The potential for artificial intelligence has, for decades, been mostly relegated to the larger-than-life imaginations of Hollywood directors. From Blade Runner to Terminator, it always seems to take place in some distant and dystopian future. And yet, if there's one thing to be learned from Google's recent acquisition of the artificial intelligence startup DeepMind for a reported $400 million, it's that the heyday for this type of technology is not a century or even decades away. It's here.
The global market for artificial intelligence was valued at $900 million in 2013, according to the market research firm Research and Markets. Meanwhile, a study out of Oxford University last year found that in the near future artificially intelligent technology could take over nearly half of all U.S. jobs. It's scary news for some, but it's also a huge opportunity for entrepreneurs innovating in this space. Here are a few emerging applications of artificial intelligence for the real world (fleets of artificially intelligent robots hell bent on destroying the human race, not included):
Understanding Big Data
The big data market has been maturing for years now. There's plenty of technology out there that can crunch the numbers and spit them out in a spreadsheet or chart. The problem is, there's a difference between having the data on hand and truly understanding it. Now, entrepreneurs are beginning to fill that gap with technology that not only synthesizes the data, but interprets it, too. One such company, Chicago-based Narrative Science, has developed a program called Quill that goes so far as to provide users with a written report of the data in story form. In addition to an $11.5 million Series C round it raised last year, Narrative Science is also backed by the CIA's investment arm In-Q-Tel.
Making Smarter Robots
The days of robots performing simple manufacturing tasks manually controlled by humans are far from over, and yet there's a land rush going on among startups vying to build a better robot brain which would allow machines to operate autonomously. There's Baxter, of course, Rethink Robotics' famously friendly-looking research robot, which is already on the market, and can be actually be trained. Others, like Hanson Robotics, have invented remarkably human-like robots, capable of carrying a conversation (albeit a peculiar one) and recalling personal history.
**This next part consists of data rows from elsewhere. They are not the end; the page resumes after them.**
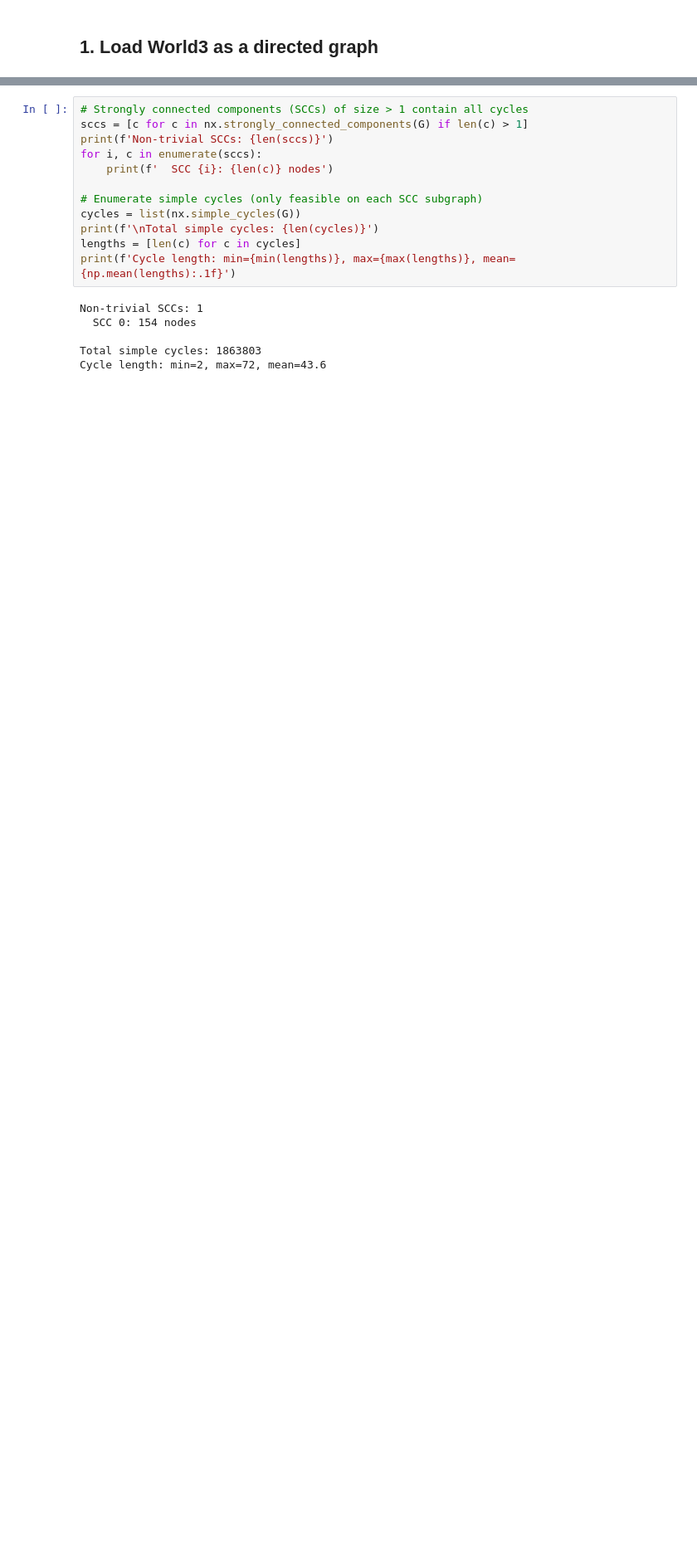
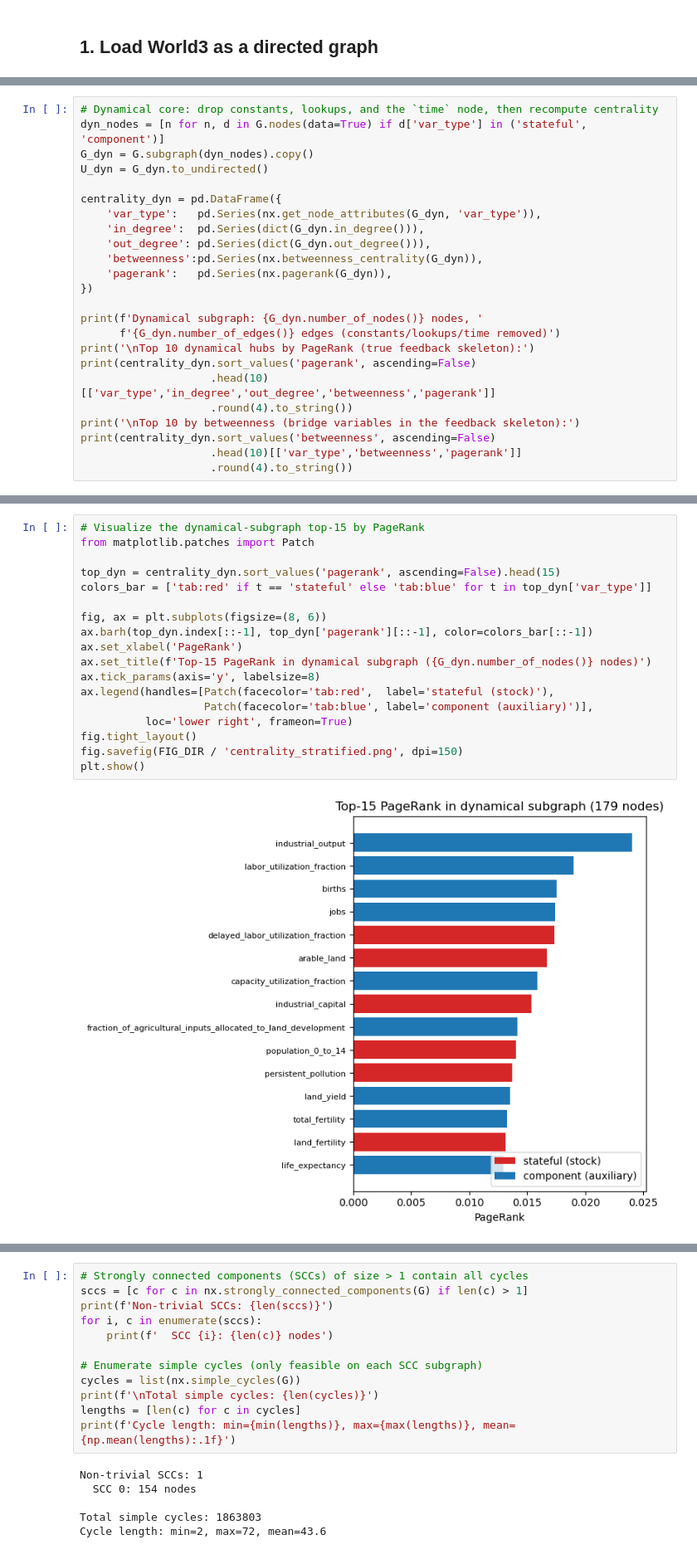
Before and after one commit to XunYang-Lola/CIVIL-534, a Jupyter notebook: final/network_analysis.ipynb, the cells around one changed output, grey strips where cells are left out. Shown at 83% size. Cells and saved outputs as stored; diff of their text form; blank space fills up the shorter version.

```diff
--- a/final/network_analysis.ipynb
+++ b/final/network_analysis.ipynb
@@ -113,0 +79,24 @@ plt.show()
+# %%
+# Dynamical core: drop constants, lookups, and the `time` node, then recompute centrality
+dyn_nodes = [n for n, d in G.nodes(data=True) if d['var_type'] in ('stateful', 'component')]
+G_dyn = G.subgraph(dyn_nodes).copy()
+U_dyn = G_dyn.to_undirected()
+
+centrality_dyn = pd.DataFrame({
+    'var_type':   pd.Series(nx.get_node_attributes(G_dyn, 'var_type')),
+    'in_degree':  pd.Series(dict(G_dyn.in_degree())),
+    'out_degree': pd.Series(dict(G_dyn.out_degree())),
+    'betweenness':pd.Series(nx.betweenness_centrality(G_dyn)),
+    'pagerank':   pd.Series(nx.pagerank(G_dyn)),
+})
+
+print(f'Dynamical subgraph: {G_dyn.number_of_nodes()} nodes, '
+      f'{G_dyn.number_of_edges()} edges (constants/lookups/time removed)')
+print('\nTop 10 dynamical hubs by PageRank (true feedback skeleton):')
+print(centrality_dyn.sort_values('pagerank', ascending=False)
+                    .head(10)[['var_type','in_degree','out_degree','betweenness','pagerank']]
+                    .round(4).to_string())
+print('\nTop 10 by betweenness (bridge variables in the feedback skeleton):')
+print(centrality_dyn.sort_values('betweenness', ascending=False)
+                    .head(10)[['var_type','betweenness','pagerank']]
+                    .round(4).to_string())
@@ -113,0 +152,20 @@ plt.show()
+# %%
+# Visualize the dynamical-subgraph top-15 by PageRank
+from matplotlib.patches import Patch
+
+top_dyn = centrality_dyn.sort_values('pagerank', ascending=False).head(15)
+colors_bar = ['tab:red' if t == 'stateful' else 'tab:blue' for t in top_dyn['var_type']]
+
+fig, ax = plt.subplots(figsize=(8, 6))
+ax.barh(top_dyn.index[::-1], top_dyn['pagerank'][::-1], color=colors_bar[::-1])
+ax.set_xlabel('PageRank')
+ax.set_title(f'Top-15 PageRank in dynamical subgraph ({G_dyn.number_of_nodes()} nodes)')
+ax.tick_params(axis='y', labelsize=8)
+ax.legend(handles=[Patch(facecolor='tab:red',  label='stateful (stock)'),
+                   Patch(facecolor='tab:blue', label='component (auxiliary)')],
+          loc='lower right', frameon=True)
+fig.tight_layout()
+fig.savefig(FIG_DIR / 'centrality_stratified.png', dpi=150)
+plt.show()
+# %% [output]
+[figure, added]
```
Also changed, not shown: parts of 25 cells of this notebook, 5 other files.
Making Smarter Assistants
Ubiquitous and beloved as Siri is, she's far from perfect. That's why some ambitious entrepreneurs are seeking to build an artificially intelligent assistant that's even better than Siri. Incredible Labs, a Khosla Ventures-backed startup, has already developed Donna, a personal assistant app that not only reminds you when you have an appointment, but tells you when to leave, how to get there, and memorizes your preferences. Taking that a step farther is Jarvis Corp, a startup, which so far, is still in the conceptual phases of building a virtual assistant that can access the Internet and answer questions, but can also act as a control for all the connected devices in a house, and act as an Internet server. Whether Jarvis's creators can deliver on this bold promise, though, still remains to be seen.
Artificial intelligence isn't just for processing requests and synthesizing data anymore. Now, some startups are even developing technology that can understand sentiment, a trend known as affective computing. Beyond Verbal, a Tel Aviv-based startup, for one, uses technology to analyze vocal intonations to determine a person's mood. Affectiva's software accomplishes a similar mission, but by instead monitoring a person's face. The idea is, that by understanding emotions, artificially intelligent technology could predict a person's needs in drastically more human ways.